Monday, August 22, 2016

Monday Munchies...

With our move, I've become very nostalgic.  I hate change, so when I can, I like to incorporate momentous, or tradition-like things that remind me of home.  It just warms my heart and makes me happy.  In Judaism we have several times a year where we fast (no eating or drinking) for the day, and a couple weeks ago was one of those times.  Back home, we had friends, and it became tradition to break fast with them. The meal was always the same, but that was what made it special.  A fast was never broken without red lentil soup and cinnamon buns.  I shared the recipe for the red lentil soup and how I packaged it here.  

I texted my friend and said, I'm on my own now, and when it came time to prep what the break-fast meal would be, it was a no-brainer!  
Red lentil soup and cinnamon buns. 

I've probably requested the cinnamon bun recipe sometime over the course of the last 9 years, but I never saved it, so I did a quick google search, and the first recipe to pop up was Paula Dean's Cinnamon Rolls.  With all the hype she's gotten recently, along with knowing she uses sticks of butter, I clicked on it.  Thankfully, I intuitively picked up another box of butter.  

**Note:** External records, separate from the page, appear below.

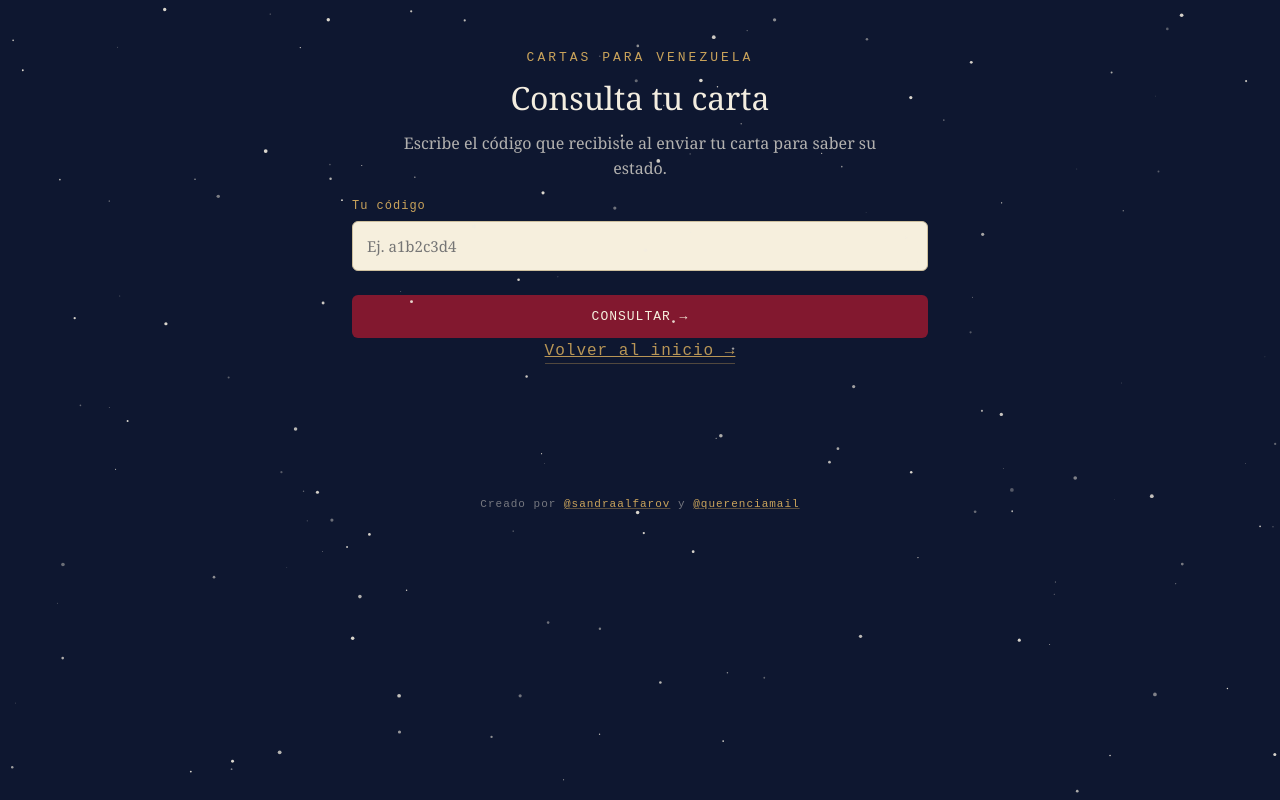
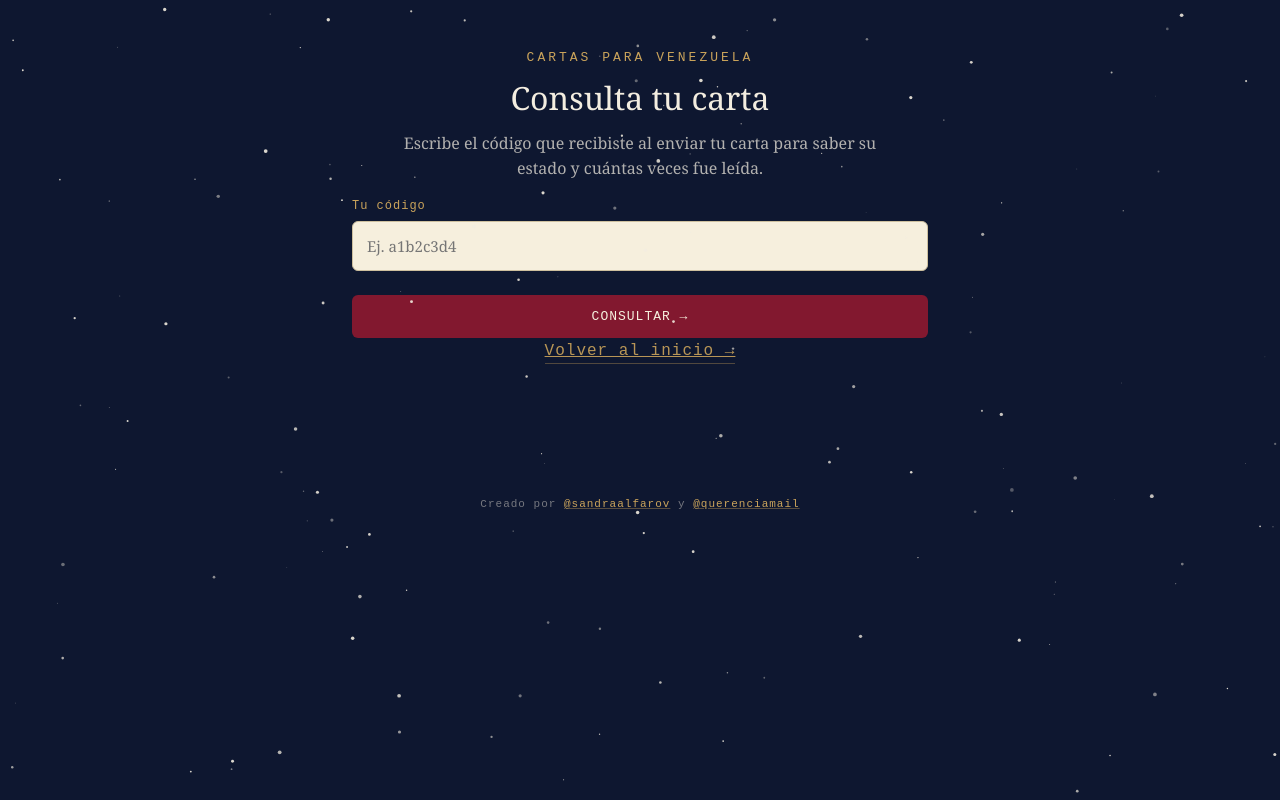
Before and after one commit to sandraalfarovargas/cartas-venezuela, a Next.js app: page /estado in a window 1280 px wide. Built offline with nearby package versions, Linux system fonts and the light colour scheme.

Commit message:
Corregir texto de descripcion en pagina de estado

```diff
--- a/app/estado/page.js
+++ b/app/estado/page.js
@@ -50,7 +50,7 @@ export default function Estado() {
       <div className="page-title">Consulta tu carta</div>
       <div className="page-sub">
         Escribe el código que recibiste al enviar tu carta para saber su
-        estado.
+        estado y cuántas veces fue leída.
       </div>
 
       <form className="cv-form" onSubmit={onSubmit}>
```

One suggestion I have, is make these mini! Forget calories-when it comes to times like these, I'm not strict on counting (and let's be honest, counting has fallen by the way side way long ago!) But it was just so sweet that I think smaller portions can be much better tolerated.  

Displaying IMG_2644.JPG

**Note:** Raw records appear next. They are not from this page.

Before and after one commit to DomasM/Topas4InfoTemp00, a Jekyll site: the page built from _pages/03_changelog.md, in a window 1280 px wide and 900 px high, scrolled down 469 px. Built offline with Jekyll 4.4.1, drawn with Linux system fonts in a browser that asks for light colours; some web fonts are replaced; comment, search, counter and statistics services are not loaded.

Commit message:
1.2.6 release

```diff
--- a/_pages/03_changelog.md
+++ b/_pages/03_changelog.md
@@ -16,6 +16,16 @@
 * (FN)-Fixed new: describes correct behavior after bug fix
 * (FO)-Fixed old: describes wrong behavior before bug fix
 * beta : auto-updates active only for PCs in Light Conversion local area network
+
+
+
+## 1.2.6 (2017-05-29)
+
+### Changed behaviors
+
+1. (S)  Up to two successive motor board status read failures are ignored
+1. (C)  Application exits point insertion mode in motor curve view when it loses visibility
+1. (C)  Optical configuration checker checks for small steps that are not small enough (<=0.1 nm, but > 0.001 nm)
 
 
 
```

Dough:
1/4 oz package of yeast 
1/2 cup warm water 
1/2 cup scalding milk
1/4 cup sugar 
1/3 cup butter or shortening 
1 teaspoon salt 
1 egg 
3 1/2 to 4 cups all-purpose flour 

Filling: 
1/2 cup melted butter 
3/4 cup sugar 
2 tablespoons ground cinnamon 
3/4 cup raisins, walnuts, pecans (optional) 

Glaze:
4 tablespoons butter 
2 cups powdered sugar 
1 teaspoon vanilla extract 
3 to 6 tablespoons hot water 

Heat oven to 350 degrees.  


In a small bowl, dissolve yeast with warm water-set it aside to begin activating.  In a larger bowl, mix milk, sugar, melted butter, salt and the egg. Add in 2 cups of flour and mix until smooth. (I don't remember if I used an electirc mixer, I probably did, but you definitely don't have to!) It's very important to check your yeast mixture before adding it in-if you do not see it bubbling, the yeast is probably dead.  One trick I've leanred over the years of bread making-add a drop of sugar to the yeast mixture to help it activate.  

Once the yeast is added, mix what's left of the flour until the dough seems easy to handle.  Dough is meant to be sticky, it will stick to your hands.  This doesn't mean you continue to add flour until it doesn't stick to you! The dough needs to be sticky, otherwise you'll add so much flour you dry it out.  
Knead the dough for 5 to 10 minutes.

Grease the dough (I like to do this by spraying non-stick spray on all sides, and then make sure it doesn't stick to the bowl), and then I make sure my own is on, and leave it next to it.  I cover the bowl with a damp towel, and leave it for 1-1 1/2 hours to return to hopefully dough that has doubled in size. 

Punch down the dough and then roll it into a 9x15 rectangle.  This is always the hardest part for me, and I have yet to figure out how to accomplish the perfect cinnamon roll rectangle.  I've seen sli pat mats with measurements so you don't have to pull out a ruler like i did #oldschool

Now, once you have your perfect rectangle, spread melted butter on the dough and then sprinkle it with the cinnamon and sugar, and whatever other add-ins you desire.  Obviously, I skipped the nuts, and personally, I don't care for raisins in my cinnamon rolls.  

To begin rolling the dough, start with the 15-inch side, and slowly roll down-you will have to move slowly at this part. Once the whole rectangle has been rolled, seal the ends and then slice into about 15 pieces.  The original recipe calls for lining the pan with melted butter and cinnamon, but I opted to skip that part- I didn't feel we would be lacking for butter! Then, lay the peaces flat (so you see all the "rolliness") and cover it again for another 45 minutes. 

Now, you're ready to bake until they are browned on top, which is about 30 minutes.  I should have done more than 30, to prevent a few raw buns in the middle.   

The icing is a simple, classic icing.  Of course, you could ice the cinnamon rolls with whatever icing you want-cream cheese, chocolate, more of a white frosting...Just mix the butter, powdered sugar and vanilla and add in the hot water, slowly, until the desired consistency is reached.  You can add this to the rolls once they have cooled a bit.

Honestly, I've always been intimidated by cinnamon rolls-they seem so hard, but this recipe made it so easy and I look forward to making them again, and I'll probably even double the recipe! 

No comments:

Post a Comment

There was an error in this gadget
 
Blogging tips